**THE TASK**
Scan the entries below for the word "text". Copy each line that has it.

——————————

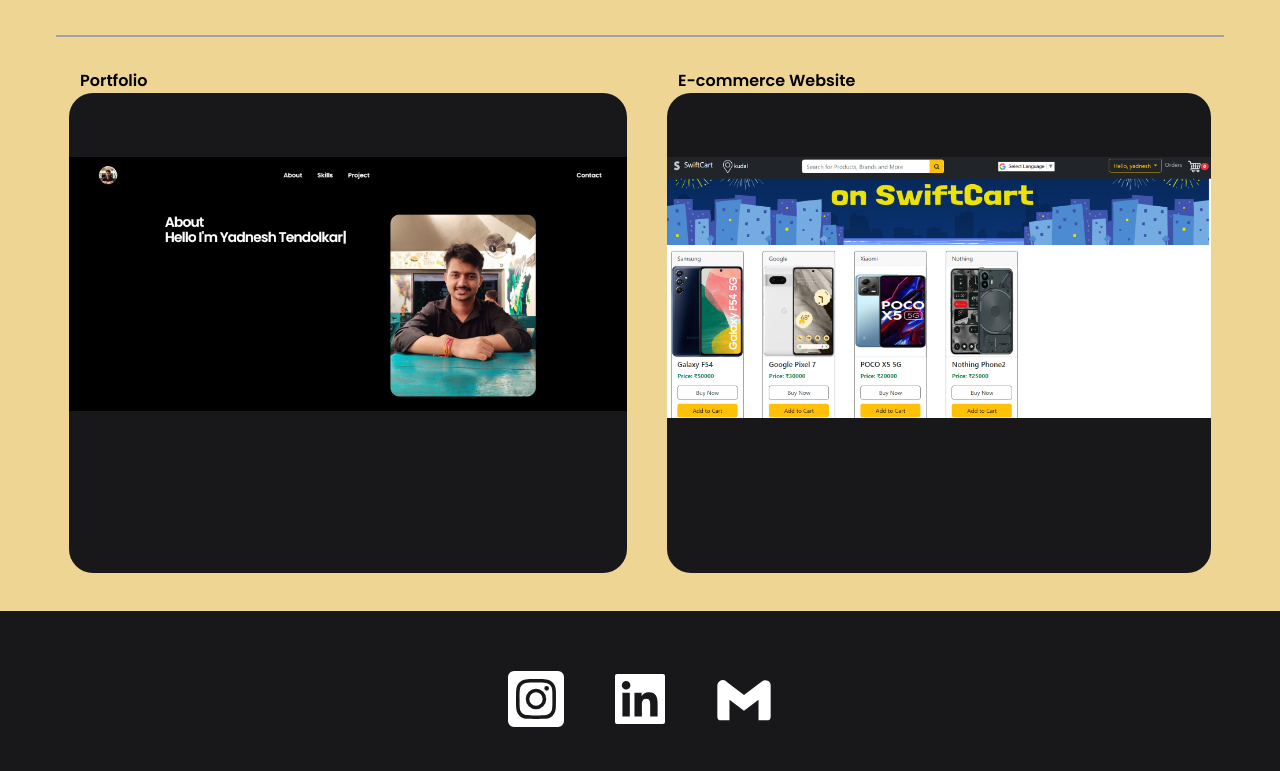
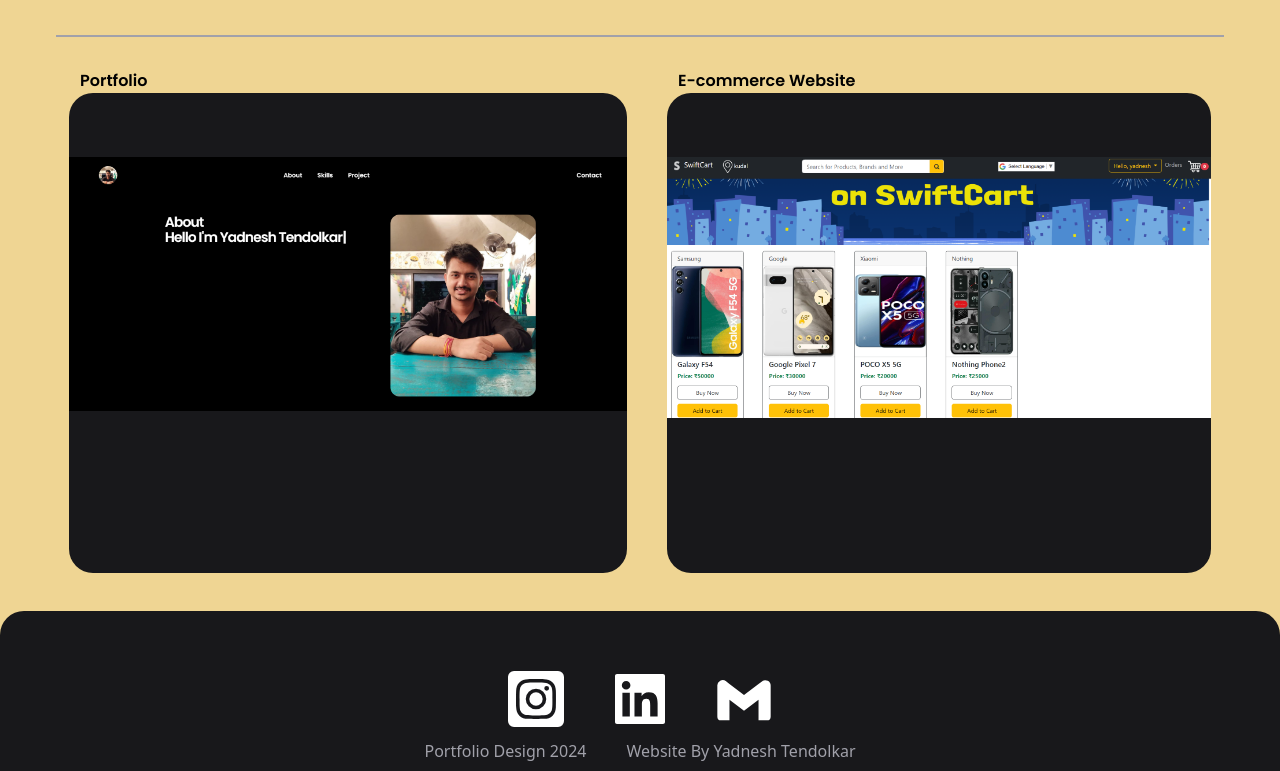
Before and after one commit to YadneshTendolkar06/myportfolio, a React (Vite) app: page / in a window 1280 px wide. Shown: the part 1789-2560 px from the top of the page. Built offline with nearby package versions, Linux system fonts and the light colour scheme.

Commit message:
updated contacts

```diff
--- a/src/App.jsx
+++ b/src/App.jsx
@@ -22,7 +22,10 @@
       <div className='w-full min-h-screen box-border bg-orange-400'>
         <Projects />
       </div>
+      <div className='w-full min-h-[20vh] box-border bg-[#EFD593]'>
         <Contact />
+      </div>
+
 
     </>
   )
--- a/src/components/contact.jsx
+++ b/src/components/contact.jsx
@@ -22,13 +22,18 @@
 
   return (
     <>
-        <div id='contact' className='w-full flex gap-10 justify-center h-[20vh] bg-zinc-900'>
-        <div className='text-white text-[8vh] flex gap-10 justify-center pt-[7vh]'>
+        <div id='contact' className='w-full h-[20vh] rounded-t-3xl bg-zinc-900'>
+        <div className='text-white text-[8vh] flex gap-10 justify-center pt-[2vh] md:pt-[7vh]'>
         {contactLinks.map((item1,idex)=>(
           <a href={item1.socialLink}>
             {item1.logo}
             </a>
         ))}
+        </div>
+
+        <div className='font-poppin text-[2vh] text-zinc-400 flex flex-col md:flex-row md:gap-10 items-center md:justify-center pt-2'>
+          <h1>Portfolio Design 2024</h1>
+          <h1>Website By Yadnesh Tendolkar</h1>
         </div>
         </div>
     </>
--- a/src/components/introduction.jsx
+++ b/src/components/introduction.jsx
@@ -23,11 +23,11 @@
             </div>
             </Fade>
 
-            <motion.div drag dragConstraints={reference} className='md:w-96 md:py-40 ' >
+            <div className='md:w-96 md:py-40 ' >
             <Fade direction='right'>
               <img src={myprofileImage} className=' md:rounded-3xl overflow-hidden hover:shadow-lg hover:shadow-orange-400 '></img>
             </Fade>
-            </motion.div>
+            </div>
             </div>
           </div>
     </>
--- a/src/components/navbar.jsx
+++ b/src/components/navbar.jsx
@@ -1,5 +1,6 @@
 import React from 'react'
 import Mylogo from '../assets/personal-img.jpg';
+import { TiThMenu } from "react-icons/ti";
 
 
 function navbar() {
@@ -23,15 +24,16 @@
   ]
   return (
     <>
-      <div className='fixed z-[999] w-full px-24 pt-8 pb-4 flex justify-between items-center'>
+      <div className='fixed z-[999] w-full px-10 md:px-24 pt-8 pb-4 md:flex md:justify-between items-center'>
         <div className='logo w-12 h-12 rounded-full overflow-hidden'>
           <img src={Mylogo}></img>
         </div>
 
+        {/* <TiThMenu onClick={()=> {}} className='text-white' /> */}
         <div className='flex gap-10'>
           {navMenu.map((item,index) => (
 
-            <a href={item.id} className={`text-white font-semibold font-poppins capitalize ${index === 3 && "ml-[33vw]"}`}>{item.name}</a>
+            <a href={item.id} className={`text-white font-semibold font-poppins capitalize ${index === 3 && "md:ml-[33vw]"}`}>{item.name}</a>
 
         ))}
         </div>
--- a/src/components/projects.jsx
+++ b/src/components/projects.jsx
@@ -5,9 +5,9 @@
 function projects() {
   return (
     <>
-      <div id='Project' className='w-full h-screen rounded-t-3xl md:px-14 bg-[#EFD593]'>
+      <div id='Project' className='w-full h-screen rounded-t-3xl px-6 md:px-14 bg-[#EFD593]'>
         <div className='py-14 font-semibold font-poppins text-[8vh] md:text-[12vh] tracking-tight'>
-          <h1 className='px-[22vw] md:px-[5vh]'>Projects</h1>
+          <h1 className='px-[16vw] md:px-[5vh]'>Projects</h1>
           <div className='w-full border-t-2 border-zinc-400 md:-mb-8 md:mt-[3vh] '></div>
         </div>
 
@@ -15,14 +15,14 @@
       <div className='flex flex-col md:flex-row gap-10 md:mt-[5vh] font-poppins font-semibold'>
       <div className='-mt-[4vh]'>
         <h1 className='ml-[3vh]'>Portfolio</h1>
-        <div className='mx-[5vh] md:mx-[1vw] h-[30vh] md:w-full md:h-[60vh] pt-8 md:pt-16 bg-zinc-900  rounded-3xl overflow-hidden object-cover'>
+        <div className=' md:mx-[1vw] h-[30vh] md:w-full md:h-[60vh] pt-8 md:pt-16 bg-zinc-900  rounded-3xl overflow-hidden object-cover'>
           <img src={Image1}></img>
         </div>
         </div>
 
       <div className='-mt-[4vh]'>
       <h1 className='ml-[3vh]'>E-commerce Website</h1>
-        <div className='mx-[5vh] md:mx-[1vw] h-[30vh] md:h-[60vh] pt-6 md:pt-16 rounded-3xl overflow-hidden bg-zinc-900'>
+        <div className=' md:mx-[1vw] h-[30vh] md:h-[60vh] pt-6 md:pt-16 rounded-3xl overflow-hidden bg-zinc-900'>
           <img src={Image2}></img>
         </div>
       </div>
```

——————————

**PROBLEM SOLUTION**
-        <div className='text-white text-[8vh] flex gap-10 justify-center pt-[7vh]'>
+        <div className='text-white text-[8vh] flex gap-10 justify-center pt-[2vh] md:pt-[7vh]'>
+        <div className='font-poppin text-[2vh] text-zinc-400 flex flex-col md:flex-row md:gap-10 items-center md:justify-center pt-2'>
+        {/* <TiThMenu onClick={()=> {}} className='text-white' /> */}
-            <a href={item.id} className={`text-white font-semibold font-poppins capitalize ${index === 3 && "ml-[33vw]"}`}>{item.name}</a>
+            <a href={item.id} className={`text-white font-semibold font-poppins capitalize ${index === 3 && "md:ml-[33vw]"}`}>{item.name}</a>
         <div className='py-14 font-semibold font-poppins text-[8vh] md:text-[12vh] tracking-tight'>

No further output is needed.